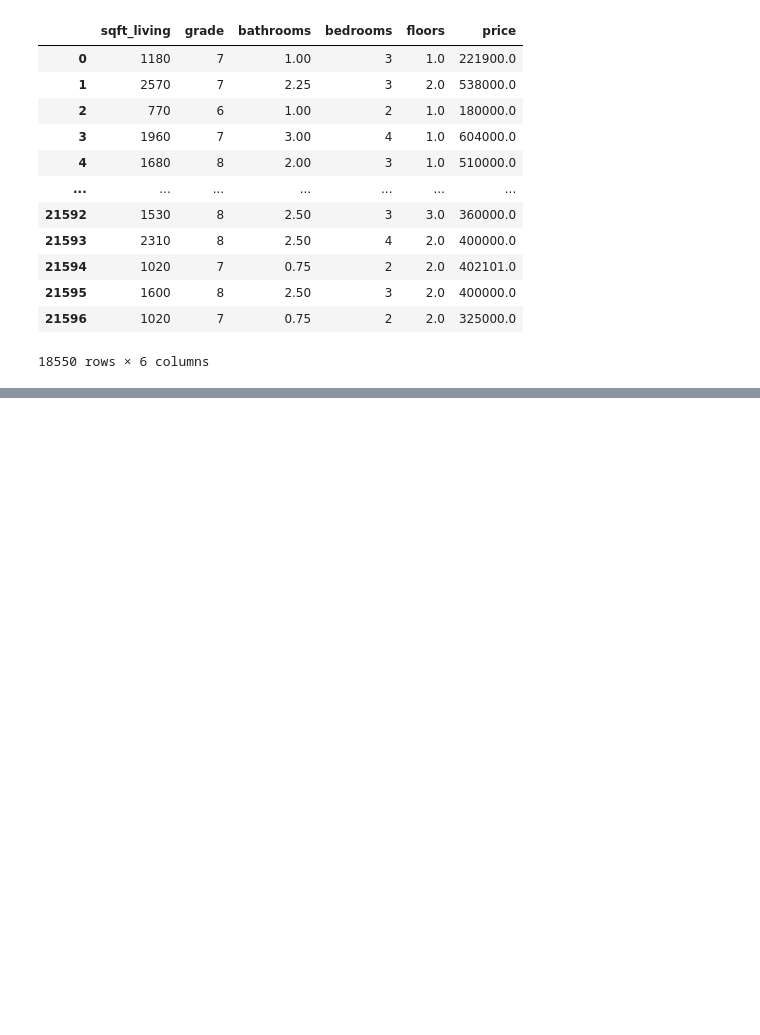
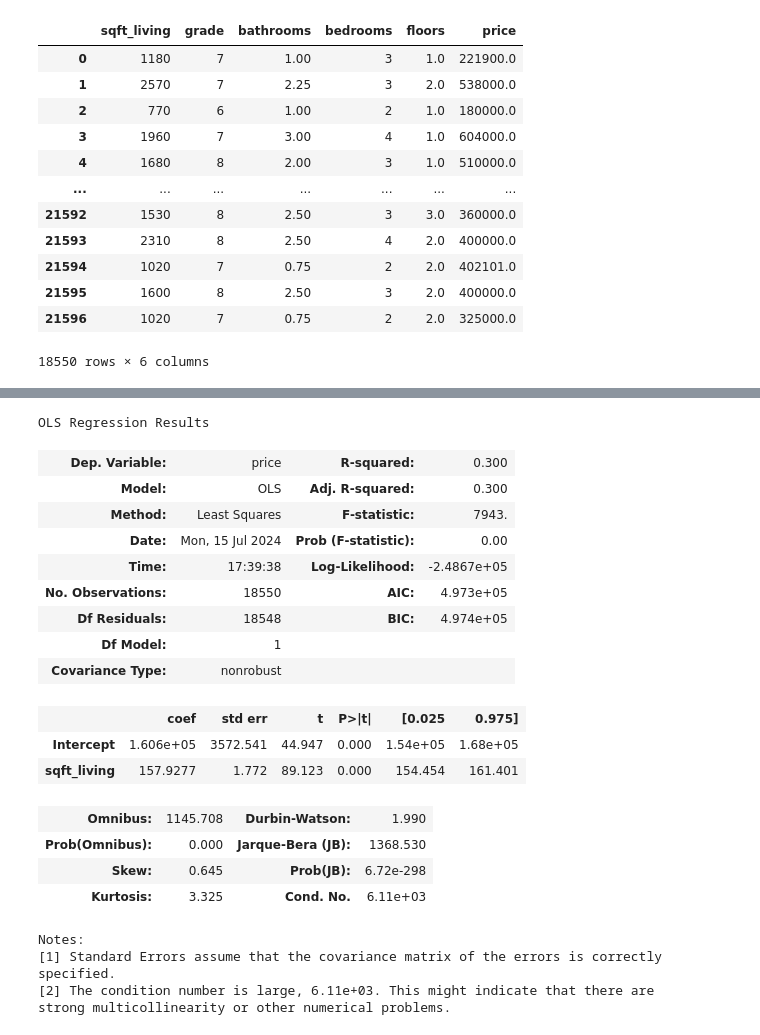
Before and after one commit to Leila-Nyambura/king-county-house-price-prediction-LRM, a Jupyter notebook: Leonard.ipynb, the cells around one changed output, grey strips where cells are left out. Cells and saved outputs as stored; diff of their text form; code cells hidden in the pictures; blank space fills up the shorter version.

```diff
--- a/Leonard.ipynb
+++ b/Leonard.ipynb
@@ -944,0 +985,26 @@ df_transformed_new
+# %%
+formula = 'price ~ sqft_living'
+model7 = ols(formula, df_transformed_new).fit()
+model7.summary()
+# %% [output]
+OLS Regression Results
+| Dep. Variable: | price | R-squared: | 0.300 |
+| Model: | OLS | Adj. R-squared: | 0.300 |
+| Method: | Least Squares | F-statistic: | 7943. |
+| Date: | Mon, 15 Jul 2024 | Prob (F-statistic): | 0.00 |
+| Time: | 17:39:38 | Log-Likelihood: | -2.4867e+05 |
+| No. Observations: | 18550 | AIC: | 4.973e+05 |
+| Df Residuals: | 18548 | BIC: | 4.974e+05 |
+| Df Model: | 1 |  |  |
+| Covariance Type: | nonrobust |  |  |
+|  | coef | std err | t | P>|t| | [0.025 | 0.975] |
+| Intercept | 1.606e+05 | 3572.541 | 44.947 | 0.000 | 1.54e+05 | 1.68e+05 |
+| sqft_living | 157.9277 | 1.772 | 89.123 | 0.000 | 154.454 | 161.401 |
+| Omnibus: | 1145.708 | Durbin-Watson: | 1.990 |
+| Prob(Omnibus): | 0.000 | Jarque-Bera (JB): | 1368.530 |
+| Skew: | 0.645 | Prob(JB): | 6.72e-298 |
+| Kurtosis: | 3.325 | Cond. No. | 6.11e+03 |
+Notes:
+[1] Standard Errors assume that the covariance matrix of the errors is correctly specified.
+[2] The condition number is large, 6.11e+03. This might indicate that there are
+strong multicollinearity or other numerical problems.
```
Also changed, not shown: parts of 3 cells of this notebook.
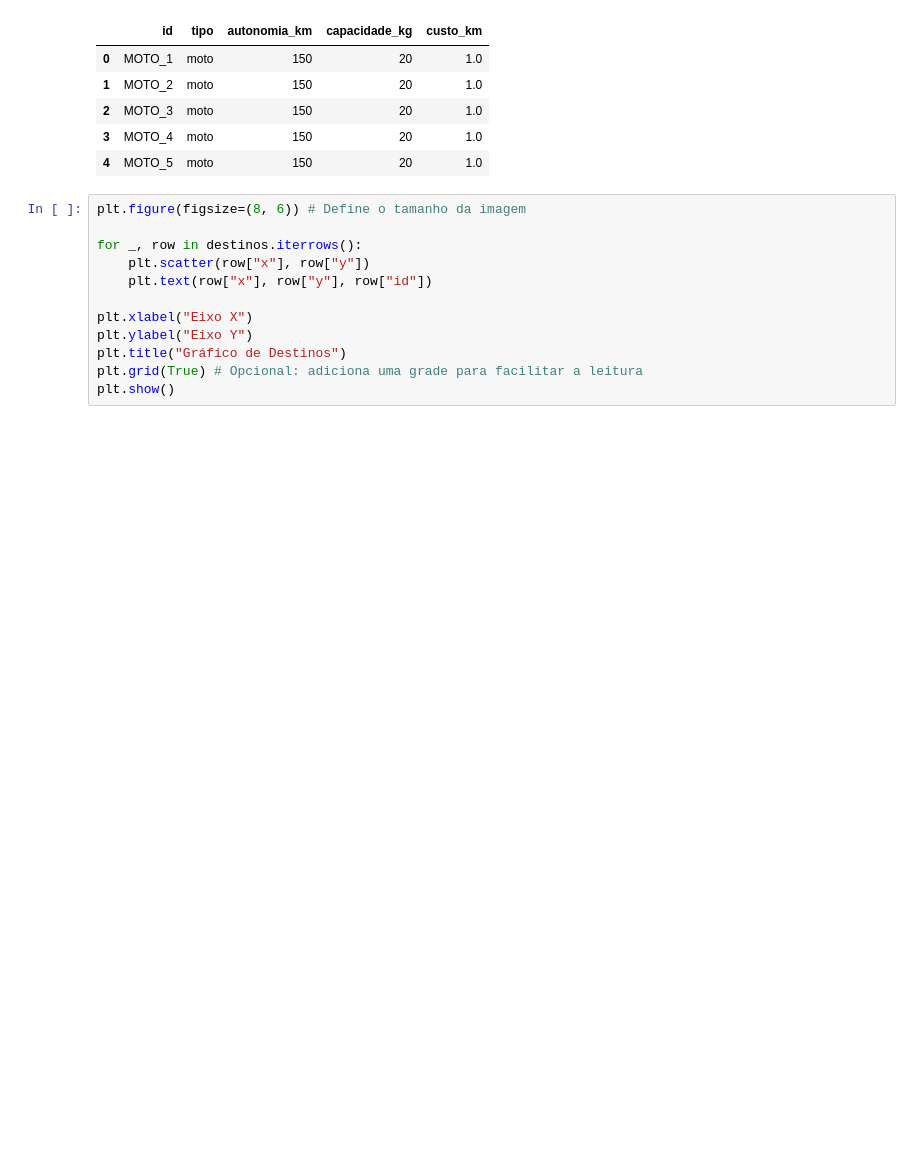
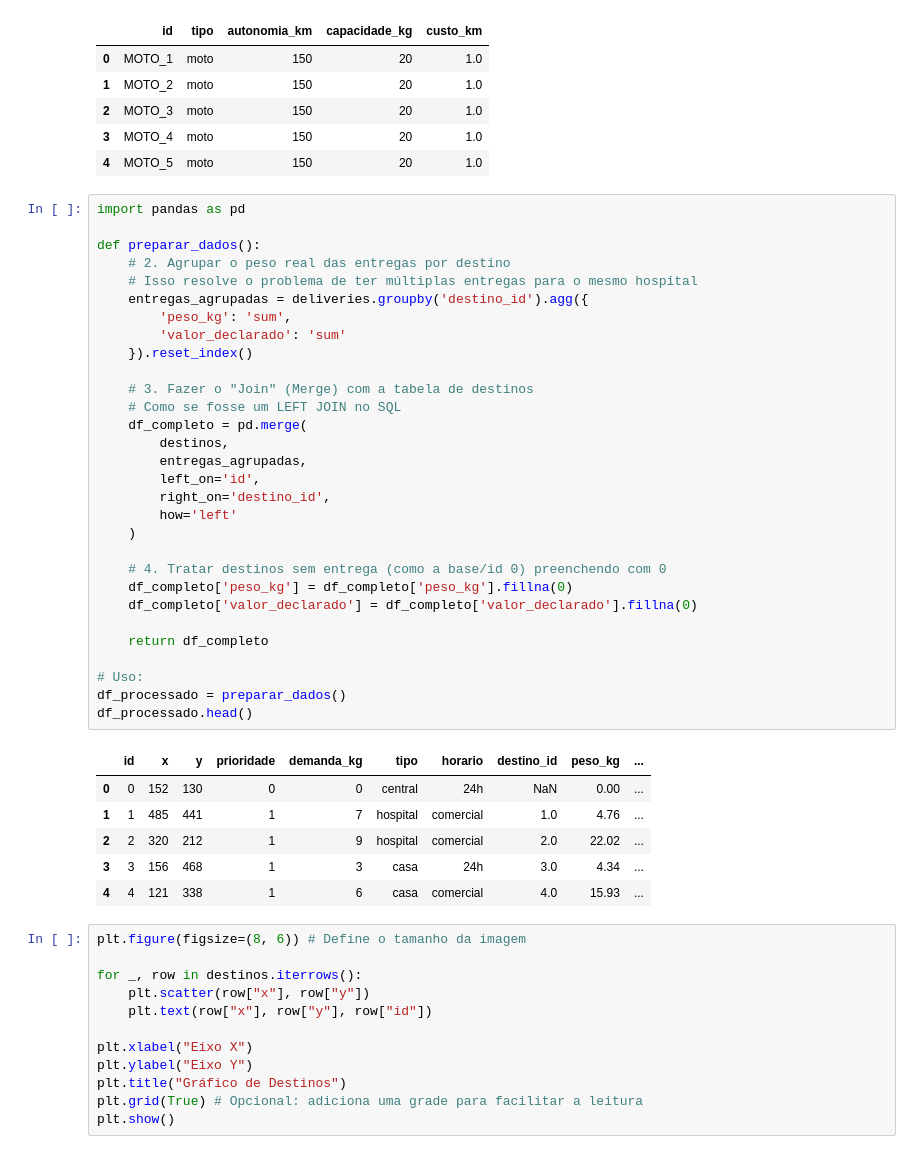
Before and after one commit to StefanieFranco/AlgoritimosGeneticos, a Jupyter notebook: Result.ipynb, the cells around one changed output. Saved outputs shown, nothing was run; the diff lists cells and outputs as text; blank space fills up the shorter version.

```diff
--- a/Result.ipynb
+++ b/Result.ipynb
@@ -97,6 +97,43 @@ memory usage: 732.0 bytes
 | 2 | MOTO_3 | moto | 150 | 20 | 1.0 |
 | 3 | MOTO_4 | moto | 150 | 20 | 1.0 |
 | 4 | MOTO_5 | moto | 150 | 20 | 1.0 |
+# %%
+import pandas as pd
+
+def preparar_dados():
+    # 2. Agrupar o peso real das entregas por destino
+    # Isso resolve o problema de ter múltiplas entregas para o mesmo hospital
+    entregas_agrupadas = deliveries.groupby('destino_id').agg({
+        'peso_kg': 'sum',
+        'valor_declarado': 'sum'
+    }).reset_index()
+
+    # 3. Fazer o "Join" (Merge) com a tabela de destinos
+    # Como se fosse um LEFT JOIN no SQL
+    df_completo = pd.merge(
+        destinos,
+        entregas_agrupadas,
+        left_on='id',
+        right_on='destino_id',
+        how='left'
+    )
+
+    # 4. Tratar destinos sem entrega (como a base/id 0) preenchendo com 0
+    df_completo['peso_kg'] = df_completo['peso_kg'].fillna(0)
+    df_completo['valor_declarado'] = df_completo['valor_declarado'].fillna(0)
+
+    return df_completo
+
+# Uso:
+df_processado = preparar_dados()
+df_processado.head()
+# %% [output]
+|  | id | x | y | prioridade | demanda_kg | tipo | horario | destino_id | peso_kg | ... |
+| 0 | 0 | 152 | 130 | 0 | 0 | central | 24h | NaN | 0.00 | ... |
+| 1 | 1 | 485 | 441 | 1 | 7 | hospital | comercial | 1.0 | 4.76 | ... |
+| 2 | 2 | 320 | 212 | 1 | 9 | hospital | comercial | 2.0 | 22.02 | ... |
+| 3 | 3 | 156 | 468 | 1 | 3 | casa | 24h | 3.0 | 4.34 | ... |
+| 4 | 4 | 121 | 338 | 1 | 6 | casa | comercial | 4.0 | 15.93 | ... |
 # %%
 plt.figure(figsize=(8, 6)) # Define o tamanho da imagem
 
```
Also changed, not shown: parts of 4 cells of this notebook, 4 other files.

---------------

* Exercise *
Copy each line of the listing that holds the word "destinos".

* Worked solution *
+    # 3. Fazer o "Join" (Merge) com a tabela de destinos
+        destinos,
+    # 4. Tratar destinos sem entrega (como a base/id 0) preenchendo com 0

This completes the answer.